The legislation as introduced by House Democrats would provide food stamps or, more formally, assistance under the Supplemental Nutrition Assistance Program (SNAP) to families with children who would ordinarily receive free or reduced-price meals in schools. To be eligible, the child’s school has to be closed for at least five days. The legislation also provides flexibility in how the national school lunch program is administered in order to get nutritious meals to as many children as possible. For example, the bill would allow childcare centers to serve meals and allow flexibility in the types of food children receive if there is a disruption to the food supply. A complete summary of the legislation introduced by House Democrats, including provisions related to paid leave, is available here.  The final details of the bill are still being negotiated, but it could pass the House as early as today.

U.S. Senate: Supporting Students in Response to Coronavirus Act

Over in the Senate, Senator Patty Murray (D-WA), the leading Democrat on the Senate Education committee, introduced legislation that would provide $3 billion to support schools and colleges. School districts would have flexibility in how they use the funding, ranging from sanitizing school buildings to purchasing devices to support online learning during school closures. The bill also provides emergency financial aid to help college students cover basic needs like housing and childcare. It also would exempt college students from having to pay back federal loans and Pell Grants if their education was interrupted by coronavirus.

Congress planned to be in recess next week, but Senate Majority Leader Mitch McConnell (R-KY) postponed the Senate’s spring break to address the coronavirus crisis. This means a final bill could reach the president’s desk soon.

We’re hoping the final legislation that passes Congress will help students who are moving to online learning as a result of corona closures. The U.S. Department of Education (ED) estimates that 14 percent of children had no internet access at home in 2017, with major equity gaps—12 percent of White students had no internet access at home, compared to nearly 20 percent of Black and Latino students and 37 percent of Native students.

Federal Communications Commission

There also could be action from the Federal Communications Commission (FCC). The FCC runs the federal government’s largest education technology program called E-rate, which funds internet access in schools and libraries, as well as a program called Lifeline that can support home internet access.

Senator Maria Cantwell (D-WA) sent the FCC a letter urging the commission to find ways that existing programs can “be used to facilitate at-home connectivity for students to keep up in class should remote school work become necessary due to COVID-19 closures.”

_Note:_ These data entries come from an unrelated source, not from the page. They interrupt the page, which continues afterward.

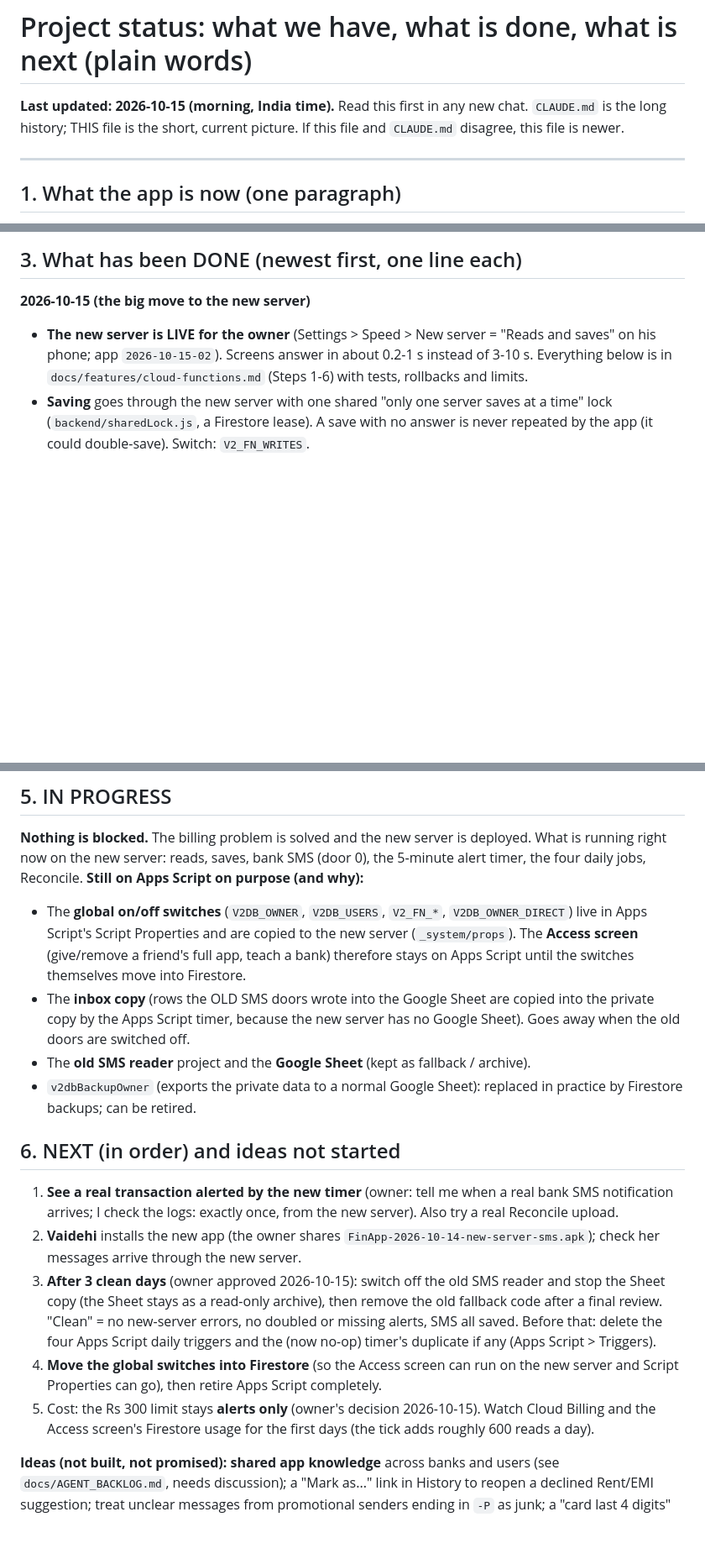
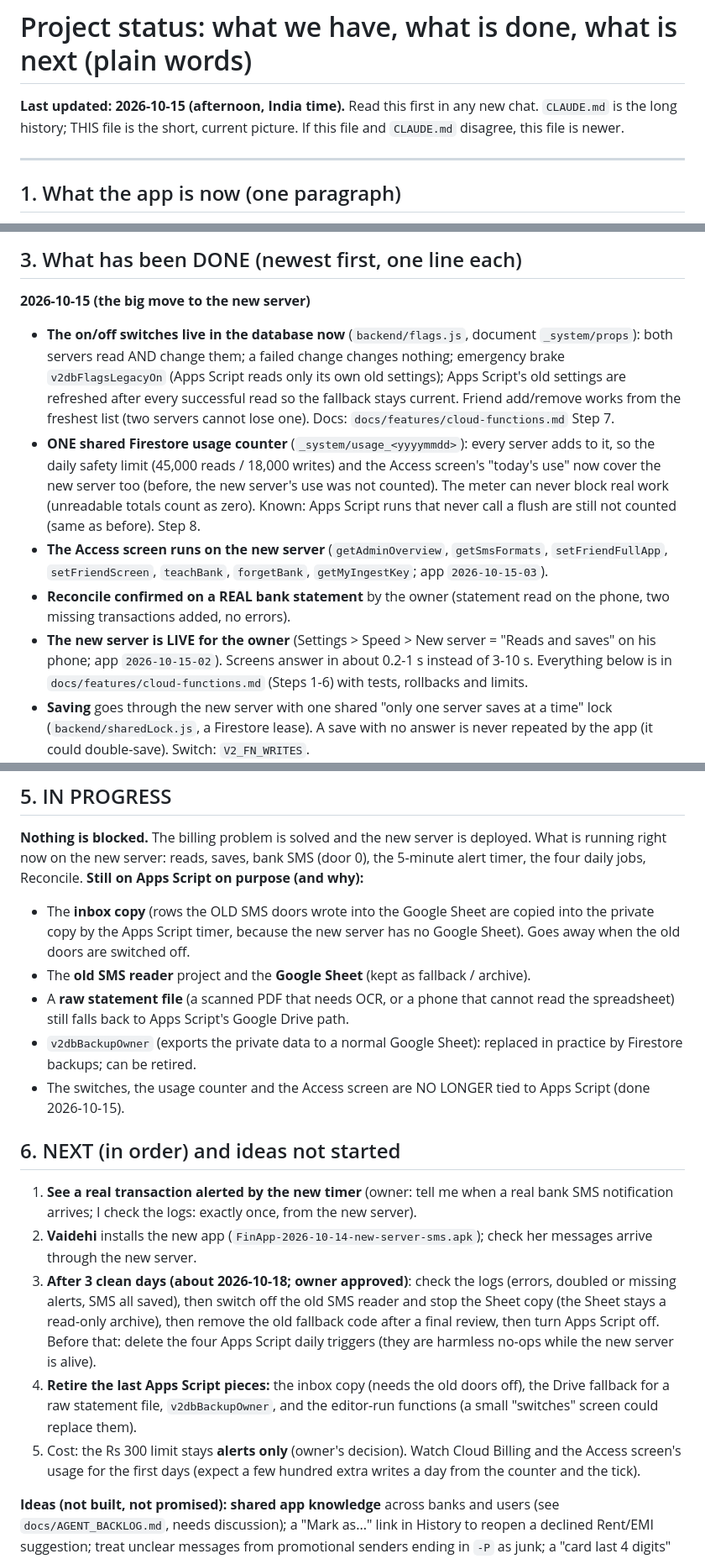
Before and after one commit to ronit6050/fin-app, a Markdown page: docs/PROJECT_STATUS.md, 3 parts joined by grey strips. Shown at 84% size. Rendered like a GitHub page; blank space fills up the shorter version.

Commit message:
Docs: status after the shared switches, shared usage counter and Access move
Co-Authored-By: Claude Sonnet 5.5 <noreply@anthropic.com>

```diff
--- a/docs/PROJECT_STATUS.md
+++ b/docs/PROJECT_STATUS.md
@@ -1,6 +1,6 @@
 # Project status: what we have, what is done, what is next (plain words)
 
-**Last updated: 2026-10-15 (morning, India time).** Read this first in any new chat. `CLAUDE.md` is the long history; THIS file is the short, current picture.
+**Last updated: 2026-10-15 (afternoon, India time).** Read this first in any new chat. `CLAUDE.md` is the long history; THIS file is the short, current picture.
 If this file and `CLAUDE.md` disagree, this file is newer.
 
 ---
@@ -32,6 +32,10 @@ Vaidehi has the **full app** (since 2026-10-13 10:41) on her own private data.
 ## 3. What has been DONE (newest first, one line each)
 
 **2026-10-15 (the big move to the new server)**
+- **The on/off switches live in the database now** (`backend/flags.js`, document `_system/props`): both servers read AND change them; a failed change changes nothing; emergency brake `v2dbFlagsLegacyOn` (Apps Script reads only its own old settings); Apps Script's old settings are refreshed after every successful read so the fallback stays current. Friend add/remove works from the freshest list (two servers cannot lose one). Docs: `docs/features/cloud-functions.md` Step 7.
+- **ONE shared Firestore usage counter** (`_system/usage_<yyyymmdd>`): every server adds to it, so the daily safety limit (45,000 reads / 18,000 writes) and the Access screen's "today's use" now cover the new server too (before, the new server's use was not counted). The meter can never block real work (unreadable totals count as zero). Known: Apps Script runs that never call a flush are still not counted (same as before). Step 8.
+- **The Access screen runs on the new server** (`getAdminOverview`, `getSmsFormats`, `setFriendFullApp`, `setFriendScreen`, `teachBank`, `forgetBank`, `getMyIngestKey`; app `2026-10-15-03`).
+- **Reconcile confirmed on a REAL bank statement** by the owner (statement read on the phone, two missing transactions added, no errors).
 - **The new server is LIVE for the owner** (Settings > Speed > New server = "Reads and saves" on his phone; app `2026-10-15-02`). Screens answer in about 0.2-1 s instead of 3-10 s. Everything below is in `docs/features/cloud-functions.md` (Steps 1-6) with tests, rollbacks and limits.
 - **Saving** goes through the new server with one shared "only one server saves at a time" lock (`backend/sharedLock.js`, a Firestore lease). A save with no answer is never repeated by the app (it could double-save). Switch: `V2_FN_WRITES`.
 - **Bank SMS** door: the phone tries the new server first, then Apps Script `smsIn`, then the old reader; only `{"ok":true}` stops the chain, duplicates are caught by the existing rules. Switch: `V2_FN_SMS`. New Android app: `local-data/apk/FinApp-2026-10-14-new-server-sms.apk` (installed on the owner's phone; the owner shares it with Vaidehi).
@@ -87,18 +91,19 @@ Two special ones need `local-data/` (real messages): `smsReplay.test.js`, and th
 
 **Nothing is blocked.** The billing problem is solved and the new server is deployed. What is running right now on the new server: reads, saves, bank SMS (door 0), the 5-minute alert timer, the four daily jobs, Reconcile.
 **Still on Apps Script on purpose (and why):**
-- The **global on/off switches** (`V2DB_OWNER`, `V2DB_USERS`, `V2_FN_*`, `V2DB_OWNER_DIRECT`) live in Apps Script's Script Properties and are copied to the new server (`_system/props`). The **Access screen** (give/remove a friend's full app, teach a bank) therefore stays on Apps Script until the switches themselves move into Firestore.
 - The **inbox copy** (rows the OLD SMS doors wrote into the Google Sheet are copied into the private copy by the Apps Script timer, because the new server has no Google Sheet). Goes away when the old doors are switched off.
 - The **old SMS reader** project and the **Google Sheet** (kept as fallback / archive).
+- A **raw statement file** (a scanned PDF that needs OCR, or a phone that cannot read the spreadsheet) still falls back to Apps Script's Google Drive path.
 - `v2dbBackupOwner` (exports the private data to a normal Google Sheet): replaced in practice by Firestore backups; can be retired.
+- The switches, the usage counter and the Access screen are NO LONGER tied to Apps Script (done 2026-10-15).
 
 ## 6. NEXT (in order) and ideas not started
 
-1. **See a real transaction alerted by the new timer** (owner: tell me when a real bank SMS notification arrives; I check the logs: exactly once, from the new server). Also try a real Reconcile upload.
-2. **Vaidehi** installs the new app (the owner shares `FinApp-2026-10-14-new-server-sms.apk`); check her messages arrive through the new server.
-3. **After 3 clean days** (owner approved 2026-10-15): switch off the old SMS reader and stop the Sheet copy (the Sheet stays as a read-only archive), then remove the old fallback code after a final review. "Clean" = no new-server errors, no doubled or missing alerts, SMS all saved. Before that: delete the four Apps Script daily triggers and the (now no-op) timer's duplicate if any (Apps Script > Triggers).
-4. **Move the global switches into Firestore** (so the Access screen can run on the new server and Script Properties can go), then retire Apps Script completely.
-5. Cost: the Rs 300 limit stays **alerts only** (owner's decision 2026-10-15). Watch Cloud Billing and the Access screen's Firestore usage for the first days (the tick adds roughly 600 reads a day).
+1. **See a real transaction alerted by the new timer** (owner: tell me when a real bank SMS notification arrives; I check the logs: exactly once, from the new server).
+2. **Vaidehi** installs the new app (`FinApp-2026-10-14-new-server-sms.apk`); check her messages arrive through the new server.
+3. **After 3 clean days (about 2026-10-18; owner approved)**: check the logs (errors, doubled or missing alerts, SMS all saved), then switch off the old SMS reader and stop the Sheet copy (the Sheet stays a read-only archive), then remove the old fallback code after a final review, then turn Apps Script off. Before that: delete the four Apps Script daily triggers (they are harmless no-ops while the new server is alive).
+4. **Retire the last Apps Script pieces:** the inbox copy (needs the old doors off), the Drive fallback for a raw statement file, `v2dbBackupOwner`, and the editor-run functions (a small "switches" screen could replace them).
+5. Cost: the Rs 300 limit stays **alerts only** (owner's decision). Watch Cloud Billing and the Access screen's usage for the first days (expect a few hundred extra writes a day from the counter and the tick).
 
 **Ideas (not built, not promised):** **shared app knowledge** across banks and users (see `docs/AGENT_BACKLOG.md`, needs discussion); a "Mark as..." link in History to reopen a declined Rent/EMI suggestion; treat unclear messages from promotional senders ending in `-P` as junk; a "card last 4 digits" box for manual card entries; a Split button on the
 notification itself (Android allows only 3 buttons); suggest "settle" from a matching SMS; owner approval for splits friends create; delete a friend; Play Store / privacy-law homework before going public (READ_SMS policy, India's DPDP Act); warn when a statement has more than 5,000 rows (the phone reader stops there).
```
Also changed, not shown: other parts of docs/PROJECT_STATUS.md (+1 -1 lines).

FCC Commissioner Jessica Rosenworcel, who’s been a strong advocate for closing the homework gap, issued a statement yesterday saying, “The coronavirus is already exposing hard truths about the digital divide, but the Federal Communications Commission has the power to help. The FCC should identify how it can use its authority to provide Wi-Fi hotspots for loan for students whose schools have closed their doors.”

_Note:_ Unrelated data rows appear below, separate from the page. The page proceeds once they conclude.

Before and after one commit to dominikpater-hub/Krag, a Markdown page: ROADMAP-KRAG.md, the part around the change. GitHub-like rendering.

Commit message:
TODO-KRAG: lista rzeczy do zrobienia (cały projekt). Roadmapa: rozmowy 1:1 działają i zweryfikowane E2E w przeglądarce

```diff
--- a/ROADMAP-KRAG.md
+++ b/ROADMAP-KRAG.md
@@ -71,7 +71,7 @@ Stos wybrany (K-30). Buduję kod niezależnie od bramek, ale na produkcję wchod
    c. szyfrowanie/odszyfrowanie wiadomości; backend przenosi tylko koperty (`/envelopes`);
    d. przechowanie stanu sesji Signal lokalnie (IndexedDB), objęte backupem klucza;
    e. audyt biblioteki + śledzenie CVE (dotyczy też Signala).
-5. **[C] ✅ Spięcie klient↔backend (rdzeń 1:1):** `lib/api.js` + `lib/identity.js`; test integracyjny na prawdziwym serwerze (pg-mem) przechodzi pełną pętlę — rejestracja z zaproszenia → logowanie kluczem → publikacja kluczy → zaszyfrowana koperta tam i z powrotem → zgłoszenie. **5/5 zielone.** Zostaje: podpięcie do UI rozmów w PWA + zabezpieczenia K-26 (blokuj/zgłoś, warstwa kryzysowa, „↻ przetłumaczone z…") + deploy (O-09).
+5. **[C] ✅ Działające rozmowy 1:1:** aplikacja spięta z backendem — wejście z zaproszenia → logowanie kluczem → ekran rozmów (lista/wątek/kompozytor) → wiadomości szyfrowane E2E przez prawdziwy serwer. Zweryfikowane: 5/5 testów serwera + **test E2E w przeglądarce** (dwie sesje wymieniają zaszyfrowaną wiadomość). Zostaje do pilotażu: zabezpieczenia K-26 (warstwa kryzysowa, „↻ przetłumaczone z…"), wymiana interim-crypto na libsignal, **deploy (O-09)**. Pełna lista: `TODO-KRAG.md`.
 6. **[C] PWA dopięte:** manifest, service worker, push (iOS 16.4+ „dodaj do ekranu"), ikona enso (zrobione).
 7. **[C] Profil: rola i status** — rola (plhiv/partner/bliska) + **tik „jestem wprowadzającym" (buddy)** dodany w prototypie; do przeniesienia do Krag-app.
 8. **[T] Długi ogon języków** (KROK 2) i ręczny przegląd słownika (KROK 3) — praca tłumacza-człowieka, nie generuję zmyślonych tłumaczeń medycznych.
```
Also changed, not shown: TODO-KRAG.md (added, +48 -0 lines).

U.S. Department of Education

While policy is pending in Congress and the FCC, ED released guidance to districts and states regarding the sharing of information between schools, public health officials, and others during a time of emergency under FERPA, the Federal Educational Rights and Privacy Act. ED also released guidance on ensuring students with disabilities continue to receive services in the event of school closures. Finally, ED described flexibility it could provide regarding assessments and accountability, saying it would be open to a targeted one-year waiver of several testing and school identification requirements if necessary due to school closures. This information and more is available at

This blog post represents a slightly edited transcript of the March 13 episode of Federal Flash, All4Ed’s video series on important developments in education policy in Washington, DC. For an alert when the next episode of Federal Flash is available, email